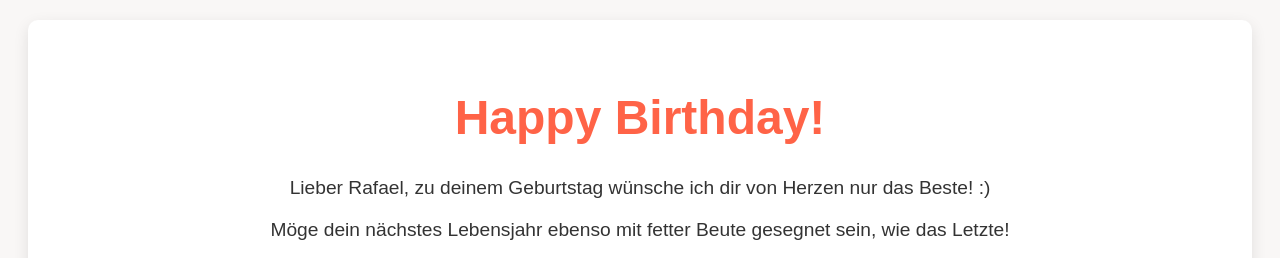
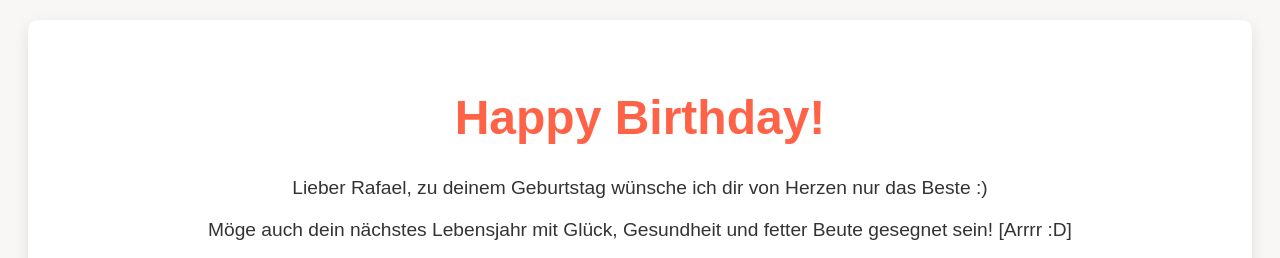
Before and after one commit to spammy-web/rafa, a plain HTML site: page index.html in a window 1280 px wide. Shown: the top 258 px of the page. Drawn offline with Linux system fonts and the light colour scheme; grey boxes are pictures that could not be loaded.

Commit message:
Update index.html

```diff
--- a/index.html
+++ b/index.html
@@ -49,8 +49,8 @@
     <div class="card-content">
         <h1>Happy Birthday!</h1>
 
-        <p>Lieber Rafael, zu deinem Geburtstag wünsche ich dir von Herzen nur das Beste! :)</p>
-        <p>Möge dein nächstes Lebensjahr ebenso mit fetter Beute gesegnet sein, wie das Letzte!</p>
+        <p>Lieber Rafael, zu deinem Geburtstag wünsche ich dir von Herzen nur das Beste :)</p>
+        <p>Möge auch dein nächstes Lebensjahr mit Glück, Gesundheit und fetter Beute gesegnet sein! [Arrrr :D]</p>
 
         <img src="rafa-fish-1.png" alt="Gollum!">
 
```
=====
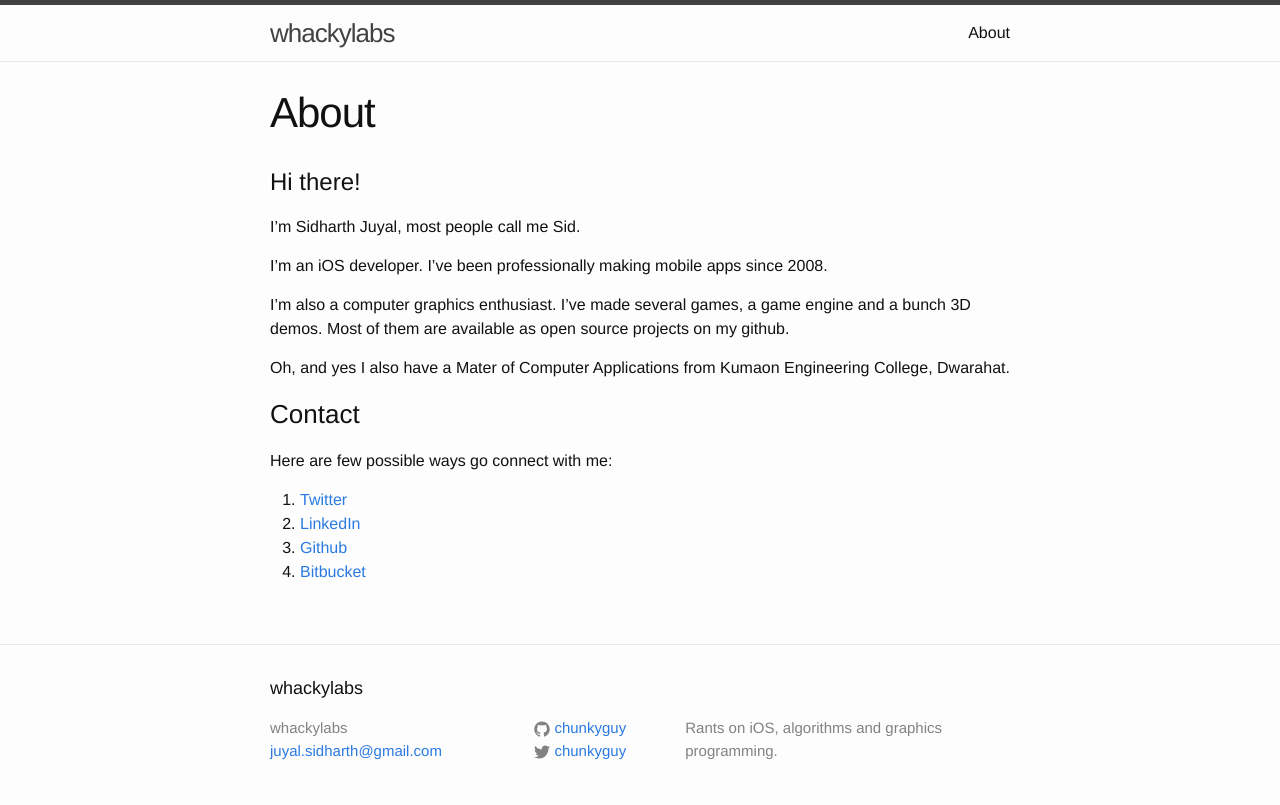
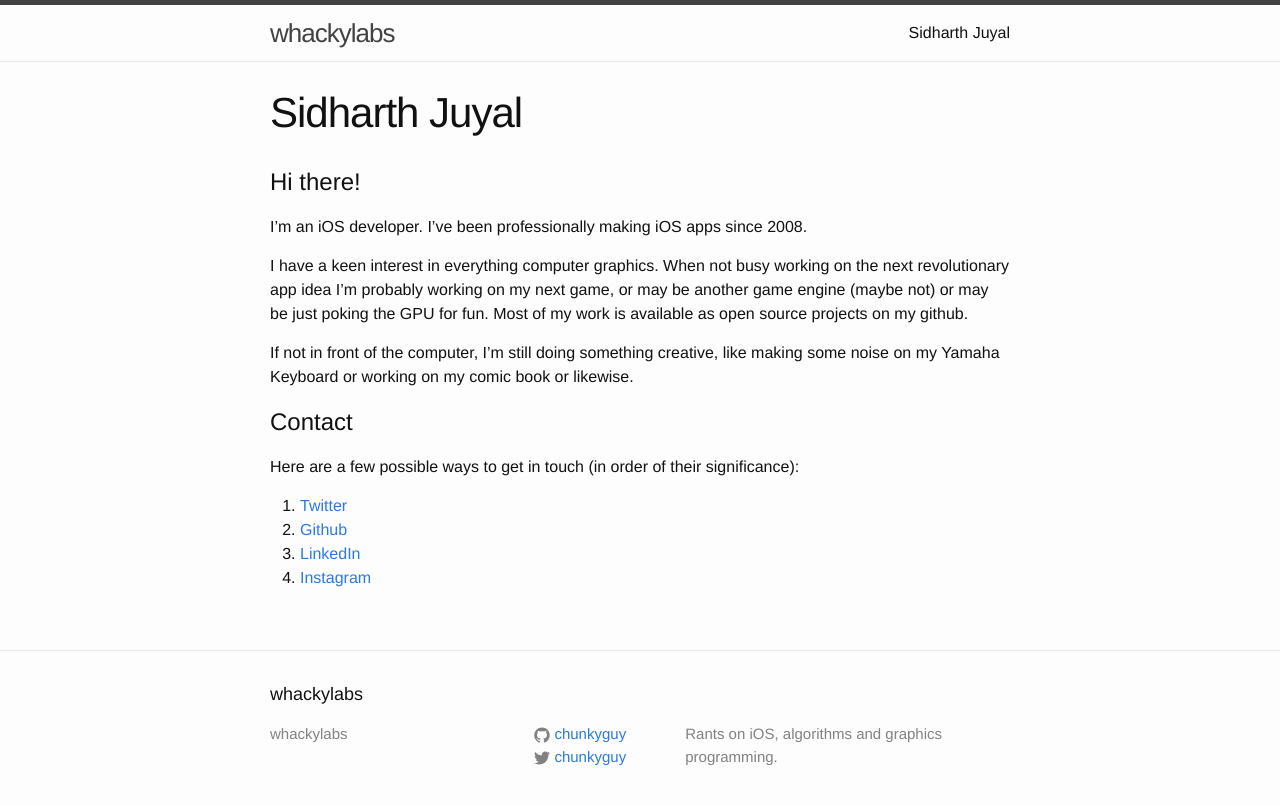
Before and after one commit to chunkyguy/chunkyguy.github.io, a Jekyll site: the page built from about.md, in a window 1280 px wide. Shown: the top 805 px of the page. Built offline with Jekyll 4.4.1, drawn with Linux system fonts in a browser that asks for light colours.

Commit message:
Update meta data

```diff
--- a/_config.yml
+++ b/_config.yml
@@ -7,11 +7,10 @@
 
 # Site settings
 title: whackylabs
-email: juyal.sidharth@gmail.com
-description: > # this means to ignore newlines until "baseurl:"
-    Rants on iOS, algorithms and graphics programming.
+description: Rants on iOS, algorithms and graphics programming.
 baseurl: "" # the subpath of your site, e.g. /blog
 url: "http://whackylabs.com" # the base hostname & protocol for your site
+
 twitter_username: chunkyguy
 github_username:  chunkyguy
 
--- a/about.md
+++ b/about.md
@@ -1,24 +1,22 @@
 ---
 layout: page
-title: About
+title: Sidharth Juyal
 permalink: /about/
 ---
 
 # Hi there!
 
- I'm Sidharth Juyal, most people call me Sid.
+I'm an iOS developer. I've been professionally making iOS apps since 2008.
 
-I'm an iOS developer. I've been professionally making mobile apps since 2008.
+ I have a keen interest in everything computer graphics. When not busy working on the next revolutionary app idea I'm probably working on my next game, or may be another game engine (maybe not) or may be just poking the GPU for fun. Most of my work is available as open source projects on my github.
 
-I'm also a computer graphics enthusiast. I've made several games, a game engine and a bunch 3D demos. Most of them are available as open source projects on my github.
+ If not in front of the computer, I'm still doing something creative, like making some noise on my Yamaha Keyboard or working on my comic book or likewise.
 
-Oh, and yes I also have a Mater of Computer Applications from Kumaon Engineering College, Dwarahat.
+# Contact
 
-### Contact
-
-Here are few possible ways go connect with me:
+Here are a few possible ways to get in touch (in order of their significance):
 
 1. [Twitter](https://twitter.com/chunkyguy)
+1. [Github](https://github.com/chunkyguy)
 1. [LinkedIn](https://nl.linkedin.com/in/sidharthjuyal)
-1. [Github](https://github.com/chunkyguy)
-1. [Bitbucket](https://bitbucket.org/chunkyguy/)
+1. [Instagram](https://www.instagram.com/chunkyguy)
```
=====
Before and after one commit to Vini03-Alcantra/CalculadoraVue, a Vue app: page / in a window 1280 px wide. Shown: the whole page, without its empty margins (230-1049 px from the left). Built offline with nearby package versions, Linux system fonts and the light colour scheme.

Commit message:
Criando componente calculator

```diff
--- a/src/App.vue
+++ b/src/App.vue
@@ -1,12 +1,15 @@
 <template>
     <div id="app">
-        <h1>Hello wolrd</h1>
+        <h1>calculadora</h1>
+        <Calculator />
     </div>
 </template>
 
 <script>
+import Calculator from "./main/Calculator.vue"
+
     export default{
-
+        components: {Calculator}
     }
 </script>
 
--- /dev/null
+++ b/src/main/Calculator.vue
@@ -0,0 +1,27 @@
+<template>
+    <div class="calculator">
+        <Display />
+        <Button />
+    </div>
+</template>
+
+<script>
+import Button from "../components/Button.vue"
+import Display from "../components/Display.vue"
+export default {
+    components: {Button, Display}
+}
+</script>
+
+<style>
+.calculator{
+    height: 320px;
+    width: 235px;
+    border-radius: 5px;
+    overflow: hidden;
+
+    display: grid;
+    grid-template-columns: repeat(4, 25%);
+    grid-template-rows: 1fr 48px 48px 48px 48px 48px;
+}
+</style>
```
=====
## Task brief
Select every line in the records above that contains the word "from".

## Response to the task
Before and after one commit to chunkyguy/chunkyguy.github.io, a Jekyll site: the page built from about.md, in a window 1280 px wide. Shown: the top 805 px of the page. Built offline with Jekyll 4.4.1, drawn with Linux system fonts in a browser that asks for light colours.
-Oh, and yes I also have a Mater of Computer Applications from Kumaon Engineering College, Dwarahat.
Before and after one commit to Vini03-Alcantra/CalculadoraVue, a Vue app: page / in a window 1280 px wide. Shown: the whole page, without its empty margins (230-1049 px from the left). Built offline with nearby package versions, Linux system fonts and the light colour scheme.
+import Calculator from "./main/Calculator.vue"
+import Button from "../components/Button.vue"
+import Display from "../components/Display.vue"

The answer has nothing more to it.